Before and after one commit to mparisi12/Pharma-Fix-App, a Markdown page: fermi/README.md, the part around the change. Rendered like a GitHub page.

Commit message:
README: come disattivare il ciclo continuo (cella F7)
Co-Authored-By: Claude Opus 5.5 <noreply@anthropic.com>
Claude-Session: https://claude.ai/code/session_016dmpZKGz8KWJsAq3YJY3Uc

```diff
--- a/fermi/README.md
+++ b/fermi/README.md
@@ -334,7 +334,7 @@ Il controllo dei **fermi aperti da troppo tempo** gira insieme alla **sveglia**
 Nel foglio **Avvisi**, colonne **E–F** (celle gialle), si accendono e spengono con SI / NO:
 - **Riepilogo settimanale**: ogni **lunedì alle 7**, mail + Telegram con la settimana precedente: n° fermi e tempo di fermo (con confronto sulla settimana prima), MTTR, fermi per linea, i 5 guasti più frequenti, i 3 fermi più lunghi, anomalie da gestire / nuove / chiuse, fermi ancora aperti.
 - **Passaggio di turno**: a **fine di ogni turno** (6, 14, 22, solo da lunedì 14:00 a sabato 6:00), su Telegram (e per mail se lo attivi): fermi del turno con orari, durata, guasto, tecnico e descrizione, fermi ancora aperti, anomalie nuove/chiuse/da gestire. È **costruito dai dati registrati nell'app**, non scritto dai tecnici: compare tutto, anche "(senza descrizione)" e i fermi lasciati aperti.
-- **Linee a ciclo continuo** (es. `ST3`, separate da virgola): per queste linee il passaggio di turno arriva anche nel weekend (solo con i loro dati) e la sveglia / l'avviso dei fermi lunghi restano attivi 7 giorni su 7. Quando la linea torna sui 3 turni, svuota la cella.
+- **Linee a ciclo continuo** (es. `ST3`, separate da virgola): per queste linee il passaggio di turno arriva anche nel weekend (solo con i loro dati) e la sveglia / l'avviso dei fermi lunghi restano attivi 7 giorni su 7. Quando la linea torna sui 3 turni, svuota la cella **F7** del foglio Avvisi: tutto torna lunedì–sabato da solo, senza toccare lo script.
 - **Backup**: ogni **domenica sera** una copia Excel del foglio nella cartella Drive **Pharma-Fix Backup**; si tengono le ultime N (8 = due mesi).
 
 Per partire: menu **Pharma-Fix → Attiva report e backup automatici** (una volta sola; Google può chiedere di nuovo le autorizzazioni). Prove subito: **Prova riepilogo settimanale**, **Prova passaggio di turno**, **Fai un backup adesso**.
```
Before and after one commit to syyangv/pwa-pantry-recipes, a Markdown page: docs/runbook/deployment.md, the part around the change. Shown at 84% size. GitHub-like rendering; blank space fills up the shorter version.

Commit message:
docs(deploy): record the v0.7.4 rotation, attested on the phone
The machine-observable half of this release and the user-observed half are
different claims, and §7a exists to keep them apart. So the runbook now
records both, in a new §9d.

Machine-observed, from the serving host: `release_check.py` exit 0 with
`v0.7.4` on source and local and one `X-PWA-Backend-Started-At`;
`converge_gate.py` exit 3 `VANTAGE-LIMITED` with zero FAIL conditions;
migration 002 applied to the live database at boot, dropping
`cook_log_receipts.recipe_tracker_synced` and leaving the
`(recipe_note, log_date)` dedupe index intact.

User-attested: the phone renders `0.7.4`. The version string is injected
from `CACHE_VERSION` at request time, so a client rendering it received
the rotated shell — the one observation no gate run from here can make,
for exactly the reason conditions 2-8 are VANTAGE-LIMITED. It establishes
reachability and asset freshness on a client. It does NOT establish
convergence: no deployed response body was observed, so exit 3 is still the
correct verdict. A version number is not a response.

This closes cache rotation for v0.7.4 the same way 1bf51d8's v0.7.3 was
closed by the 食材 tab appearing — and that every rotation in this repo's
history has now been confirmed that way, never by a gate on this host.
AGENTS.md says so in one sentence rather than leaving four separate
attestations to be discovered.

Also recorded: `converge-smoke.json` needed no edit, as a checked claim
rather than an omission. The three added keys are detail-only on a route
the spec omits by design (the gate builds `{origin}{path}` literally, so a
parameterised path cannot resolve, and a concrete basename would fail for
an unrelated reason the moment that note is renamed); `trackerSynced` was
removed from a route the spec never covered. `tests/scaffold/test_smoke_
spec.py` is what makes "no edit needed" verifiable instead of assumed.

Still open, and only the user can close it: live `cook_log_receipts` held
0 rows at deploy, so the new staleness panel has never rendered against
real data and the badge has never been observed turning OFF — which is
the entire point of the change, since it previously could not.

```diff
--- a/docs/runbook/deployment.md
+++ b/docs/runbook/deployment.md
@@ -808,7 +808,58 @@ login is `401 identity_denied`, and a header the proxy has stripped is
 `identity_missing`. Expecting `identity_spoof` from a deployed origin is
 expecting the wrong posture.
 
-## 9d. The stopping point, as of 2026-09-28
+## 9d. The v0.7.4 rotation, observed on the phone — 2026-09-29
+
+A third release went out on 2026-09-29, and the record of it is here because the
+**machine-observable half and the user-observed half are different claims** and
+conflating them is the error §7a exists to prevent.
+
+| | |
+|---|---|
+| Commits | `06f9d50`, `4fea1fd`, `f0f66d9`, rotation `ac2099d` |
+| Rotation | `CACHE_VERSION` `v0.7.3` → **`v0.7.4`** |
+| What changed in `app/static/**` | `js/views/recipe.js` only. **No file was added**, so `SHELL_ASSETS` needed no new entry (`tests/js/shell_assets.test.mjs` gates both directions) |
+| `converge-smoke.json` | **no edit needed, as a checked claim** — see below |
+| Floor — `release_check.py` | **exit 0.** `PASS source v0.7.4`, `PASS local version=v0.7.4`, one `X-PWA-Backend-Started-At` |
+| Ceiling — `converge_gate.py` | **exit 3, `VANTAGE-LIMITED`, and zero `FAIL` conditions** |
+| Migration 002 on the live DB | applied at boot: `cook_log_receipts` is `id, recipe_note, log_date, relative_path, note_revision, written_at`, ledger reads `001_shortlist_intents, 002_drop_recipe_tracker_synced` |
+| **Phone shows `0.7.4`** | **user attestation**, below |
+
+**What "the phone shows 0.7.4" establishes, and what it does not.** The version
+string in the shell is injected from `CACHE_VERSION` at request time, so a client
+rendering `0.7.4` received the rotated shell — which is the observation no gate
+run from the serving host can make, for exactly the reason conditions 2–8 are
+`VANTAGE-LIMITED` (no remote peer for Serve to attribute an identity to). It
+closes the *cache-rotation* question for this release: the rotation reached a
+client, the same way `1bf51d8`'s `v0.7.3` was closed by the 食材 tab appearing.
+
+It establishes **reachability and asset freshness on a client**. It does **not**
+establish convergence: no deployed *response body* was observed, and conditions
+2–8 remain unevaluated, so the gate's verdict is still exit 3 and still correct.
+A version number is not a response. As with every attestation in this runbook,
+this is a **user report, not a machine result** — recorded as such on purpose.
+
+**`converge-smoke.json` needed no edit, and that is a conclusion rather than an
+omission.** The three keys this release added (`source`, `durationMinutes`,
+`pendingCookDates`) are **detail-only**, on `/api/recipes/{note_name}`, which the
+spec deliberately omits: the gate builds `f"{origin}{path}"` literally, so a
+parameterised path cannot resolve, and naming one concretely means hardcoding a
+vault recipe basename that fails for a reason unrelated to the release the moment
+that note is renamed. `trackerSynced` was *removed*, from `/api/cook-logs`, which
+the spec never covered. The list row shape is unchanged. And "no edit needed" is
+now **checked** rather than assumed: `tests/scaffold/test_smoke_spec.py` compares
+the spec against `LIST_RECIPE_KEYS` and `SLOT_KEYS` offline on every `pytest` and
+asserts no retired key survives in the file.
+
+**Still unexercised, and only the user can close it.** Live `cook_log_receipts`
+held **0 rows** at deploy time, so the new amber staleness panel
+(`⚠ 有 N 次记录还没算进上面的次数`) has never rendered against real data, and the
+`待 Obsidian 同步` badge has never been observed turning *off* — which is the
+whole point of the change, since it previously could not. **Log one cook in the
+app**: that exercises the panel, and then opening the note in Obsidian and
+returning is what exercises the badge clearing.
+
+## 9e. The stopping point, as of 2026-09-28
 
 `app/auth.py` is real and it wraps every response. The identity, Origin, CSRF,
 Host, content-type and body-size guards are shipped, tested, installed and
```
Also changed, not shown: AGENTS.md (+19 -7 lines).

----

• **Task to carry out**: Within the listing above, give again exactly every line from the line with "User-attested: the phone" through the line with "for exactly the reason conditions 2-8", both included, and no other line.

• **Your response**:
User-attested: the phone renders `0.7.4`. The version string is injected
from `CACHE_VERSION` at request time, so a client rendering it received
the rotated shell — the one observation no gate run from here can make,
for exactly the reason conditions 2-8 are VANTAGE-LIMITED. It establishes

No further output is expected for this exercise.